Various people have, over the last few years, done studies into the popularity of authoring techniques. For example, looking at what HTML ids and classes are most common, and at how many sites validate (and yes, we know that we're not leading the way in terms of validation).

John Allsopp's study is the most recent one we're aware of, where he looked at class and id attribute values on 1315 sites. Before that, Marko Karppinen did a study in 2002, looking at which of the then 141 W3C members had sites that validated; in 2003 Evan Goer did a study into 119 Alpha Geeks' use of XHTML; and of course in 2004 François Briatte did a study covering trends of Web site design on 10 high-profile blogs. In addition, in the last year, microformats.org contributors have done a lot of research into the use of class and rel attributes, amongst other things, in their pursuit of bite-sized reusable semantics. We are also aware of some studies being done by for the Mozilla project, covering thousands of pages.

We can now add to this data. In December 2005 we did an analysis of a sample of slightly over a billion documents, extracting information about popular class names, elements, attributes, and related metadata. The results we found are available below. We hope this is of use!


The parser looked only at documents whose HTTP headers including a Content-Type header with a value that started with the nine characters text/html.
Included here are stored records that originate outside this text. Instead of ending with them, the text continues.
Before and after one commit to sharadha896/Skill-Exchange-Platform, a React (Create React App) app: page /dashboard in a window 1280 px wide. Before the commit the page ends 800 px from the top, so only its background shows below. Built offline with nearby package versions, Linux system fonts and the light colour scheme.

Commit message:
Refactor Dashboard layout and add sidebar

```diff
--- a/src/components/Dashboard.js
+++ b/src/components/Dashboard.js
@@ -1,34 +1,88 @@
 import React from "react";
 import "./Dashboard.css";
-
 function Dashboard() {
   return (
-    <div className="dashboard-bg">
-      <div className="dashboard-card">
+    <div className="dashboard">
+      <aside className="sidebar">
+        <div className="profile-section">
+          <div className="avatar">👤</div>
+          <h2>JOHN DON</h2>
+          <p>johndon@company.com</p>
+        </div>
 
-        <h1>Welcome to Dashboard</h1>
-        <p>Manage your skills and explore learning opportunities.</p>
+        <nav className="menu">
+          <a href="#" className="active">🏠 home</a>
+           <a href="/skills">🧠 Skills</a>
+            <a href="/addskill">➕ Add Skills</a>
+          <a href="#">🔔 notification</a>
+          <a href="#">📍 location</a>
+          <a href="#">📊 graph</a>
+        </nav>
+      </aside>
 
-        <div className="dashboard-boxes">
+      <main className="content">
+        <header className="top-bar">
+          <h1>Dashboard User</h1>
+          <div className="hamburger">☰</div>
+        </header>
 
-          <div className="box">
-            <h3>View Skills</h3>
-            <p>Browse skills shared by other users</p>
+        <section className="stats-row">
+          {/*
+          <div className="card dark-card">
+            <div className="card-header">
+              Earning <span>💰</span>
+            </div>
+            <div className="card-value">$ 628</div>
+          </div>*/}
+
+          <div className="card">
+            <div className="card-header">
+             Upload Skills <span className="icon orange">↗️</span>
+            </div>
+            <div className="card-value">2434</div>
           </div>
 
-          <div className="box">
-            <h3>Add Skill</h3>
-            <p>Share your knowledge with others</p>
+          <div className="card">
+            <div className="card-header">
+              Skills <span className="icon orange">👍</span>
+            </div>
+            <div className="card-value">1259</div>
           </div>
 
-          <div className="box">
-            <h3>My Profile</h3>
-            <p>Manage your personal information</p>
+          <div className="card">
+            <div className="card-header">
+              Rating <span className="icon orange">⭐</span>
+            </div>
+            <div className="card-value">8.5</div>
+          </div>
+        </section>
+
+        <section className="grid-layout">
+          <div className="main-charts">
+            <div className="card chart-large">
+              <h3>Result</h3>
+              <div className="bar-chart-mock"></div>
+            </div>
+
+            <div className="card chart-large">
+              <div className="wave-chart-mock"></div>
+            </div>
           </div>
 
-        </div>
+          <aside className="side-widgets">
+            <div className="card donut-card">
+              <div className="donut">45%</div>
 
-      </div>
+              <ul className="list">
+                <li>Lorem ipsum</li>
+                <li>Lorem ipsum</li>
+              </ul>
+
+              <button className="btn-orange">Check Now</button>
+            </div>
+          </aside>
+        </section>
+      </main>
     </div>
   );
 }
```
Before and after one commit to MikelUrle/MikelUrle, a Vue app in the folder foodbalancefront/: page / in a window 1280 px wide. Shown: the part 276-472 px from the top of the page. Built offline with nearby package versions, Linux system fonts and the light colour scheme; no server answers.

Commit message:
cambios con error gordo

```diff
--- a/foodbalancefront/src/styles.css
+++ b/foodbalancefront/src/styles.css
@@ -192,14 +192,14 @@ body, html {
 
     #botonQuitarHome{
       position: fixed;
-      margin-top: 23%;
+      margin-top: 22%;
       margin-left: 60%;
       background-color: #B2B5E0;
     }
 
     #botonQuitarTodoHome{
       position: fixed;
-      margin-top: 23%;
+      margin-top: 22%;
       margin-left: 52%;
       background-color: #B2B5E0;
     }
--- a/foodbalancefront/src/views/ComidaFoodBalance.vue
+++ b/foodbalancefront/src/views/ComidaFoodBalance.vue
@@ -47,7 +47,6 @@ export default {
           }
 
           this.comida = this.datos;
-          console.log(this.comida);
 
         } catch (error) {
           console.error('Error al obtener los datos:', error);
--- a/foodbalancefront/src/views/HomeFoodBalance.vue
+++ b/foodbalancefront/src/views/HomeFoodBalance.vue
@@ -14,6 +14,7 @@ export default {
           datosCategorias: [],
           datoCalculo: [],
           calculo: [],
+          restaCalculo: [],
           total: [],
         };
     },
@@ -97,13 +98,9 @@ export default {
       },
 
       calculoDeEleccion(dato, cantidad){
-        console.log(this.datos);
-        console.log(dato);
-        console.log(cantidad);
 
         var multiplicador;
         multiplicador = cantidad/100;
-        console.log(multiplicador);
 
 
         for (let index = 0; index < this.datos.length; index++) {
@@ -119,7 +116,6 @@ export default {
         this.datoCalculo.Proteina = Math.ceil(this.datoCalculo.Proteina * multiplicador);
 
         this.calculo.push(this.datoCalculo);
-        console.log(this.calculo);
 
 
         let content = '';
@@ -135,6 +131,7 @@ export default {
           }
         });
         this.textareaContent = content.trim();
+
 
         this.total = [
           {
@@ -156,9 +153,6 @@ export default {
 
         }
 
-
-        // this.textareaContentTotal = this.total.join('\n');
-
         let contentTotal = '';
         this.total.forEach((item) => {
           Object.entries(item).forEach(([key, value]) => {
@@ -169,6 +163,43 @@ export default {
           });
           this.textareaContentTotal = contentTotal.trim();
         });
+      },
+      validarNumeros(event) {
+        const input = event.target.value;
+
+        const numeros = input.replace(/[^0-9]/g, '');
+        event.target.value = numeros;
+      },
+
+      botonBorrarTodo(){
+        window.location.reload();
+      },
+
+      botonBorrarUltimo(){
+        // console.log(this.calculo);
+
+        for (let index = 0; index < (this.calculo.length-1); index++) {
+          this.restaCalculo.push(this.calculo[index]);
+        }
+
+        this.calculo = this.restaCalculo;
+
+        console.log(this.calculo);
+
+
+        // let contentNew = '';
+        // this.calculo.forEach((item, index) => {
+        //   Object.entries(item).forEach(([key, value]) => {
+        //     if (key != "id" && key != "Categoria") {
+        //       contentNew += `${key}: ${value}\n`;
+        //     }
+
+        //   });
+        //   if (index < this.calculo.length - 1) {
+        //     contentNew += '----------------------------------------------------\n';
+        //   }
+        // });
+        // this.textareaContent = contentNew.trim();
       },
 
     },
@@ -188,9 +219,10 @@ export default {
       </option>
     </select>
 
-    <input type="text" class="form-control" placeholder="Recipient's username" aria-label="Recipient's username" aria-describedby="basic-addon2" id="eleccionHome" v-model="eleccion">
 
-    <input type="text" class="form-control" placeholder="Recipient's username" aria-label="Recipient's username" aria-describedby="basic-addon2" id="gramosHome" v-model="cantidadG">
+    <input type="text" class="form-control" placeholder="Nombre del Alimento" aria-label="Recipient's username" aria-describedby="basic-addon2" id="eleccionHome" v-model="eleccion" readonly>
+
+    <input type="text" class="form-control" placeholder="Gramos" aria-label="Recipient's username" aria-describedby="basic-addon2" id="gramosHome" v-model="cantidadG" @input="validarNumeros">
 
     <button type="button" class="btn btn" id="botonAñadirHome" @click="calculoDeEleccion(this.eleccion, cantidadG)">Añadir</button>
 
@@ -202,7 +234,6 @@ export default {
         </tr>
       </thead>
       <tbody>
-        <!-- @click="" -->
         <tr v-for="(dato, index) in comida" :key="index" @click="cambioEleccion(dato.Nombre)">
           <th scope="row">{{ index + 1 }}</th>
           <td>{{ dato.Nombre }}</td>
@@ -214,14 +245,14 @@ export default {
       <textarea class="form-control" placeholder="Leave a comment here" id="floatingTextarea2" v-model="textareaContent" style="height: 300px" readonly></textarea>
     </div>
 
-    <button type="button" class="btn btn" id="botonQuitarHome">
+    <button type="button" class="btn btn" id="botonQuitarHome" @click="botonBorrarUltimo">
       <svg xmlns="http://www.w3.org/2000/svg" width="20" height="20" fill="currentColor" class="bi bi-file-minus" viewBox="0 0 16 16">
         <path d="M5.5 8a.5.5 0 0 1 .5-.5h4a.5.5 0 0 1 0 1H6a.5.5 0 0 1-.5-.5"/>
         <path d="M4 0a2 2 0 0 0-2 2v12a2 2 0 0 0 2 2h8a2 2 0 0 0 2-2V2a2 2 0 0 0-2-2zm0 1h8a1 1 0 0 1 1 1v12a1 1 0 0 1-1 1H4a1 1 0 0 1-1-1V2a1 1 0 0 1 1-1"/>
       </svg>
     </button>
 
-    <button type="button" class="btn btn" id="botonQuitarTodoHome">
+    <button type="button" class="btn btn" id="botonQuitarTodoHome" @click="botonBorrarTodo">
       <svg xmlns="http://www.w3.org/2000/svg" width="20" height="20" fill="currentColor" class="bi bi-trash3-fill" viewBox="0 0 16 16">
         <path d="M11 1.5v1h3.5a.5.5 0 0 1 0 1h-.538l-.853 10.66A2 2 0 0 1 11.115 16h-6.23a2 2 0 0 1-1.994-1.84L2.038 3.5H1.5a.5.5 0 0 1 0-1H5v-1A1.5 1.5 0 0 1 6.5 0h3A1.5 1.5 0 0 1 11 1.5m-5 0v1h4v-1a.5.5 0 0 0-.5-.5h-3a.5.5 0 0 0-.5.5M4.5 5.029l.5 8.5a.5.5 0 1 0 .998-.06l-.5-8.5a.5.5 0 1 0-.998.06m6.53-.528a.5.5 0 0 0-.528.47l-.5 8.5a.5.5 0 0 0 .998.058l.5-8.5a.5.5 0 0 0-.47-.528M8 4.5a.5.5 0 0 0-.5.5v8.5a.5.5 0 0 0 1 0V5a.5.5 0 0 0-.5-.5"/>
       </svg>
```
The parser we used was really just a tokeniser. It just extracted tags, ignoring comments; it didn't look at character data between tags, nor at DOCTYPEs, PIs, or character entities, but it did support skipping the contents of script and style CDATA blocks (though it did not attempt to execute the script blocks). The tokeniser was actually a prototype we made to test the HTML parsing rules described in the WHATWG's HTML5 spec.


Note: You will need a browser with SVG and CSS support to view the result graphs correctly. We recommend Firefox 1.5.

Our analysis in December 2005 covered various topics:

Future study

We will probably perform other surveys in the future, to look for data that we didn't capture this time. For example, while we collected data to compare to John Allsopp's class frequencies, we did not collect data on popular ID attribute values. If you can think of anything worth examining in particular, please let us know.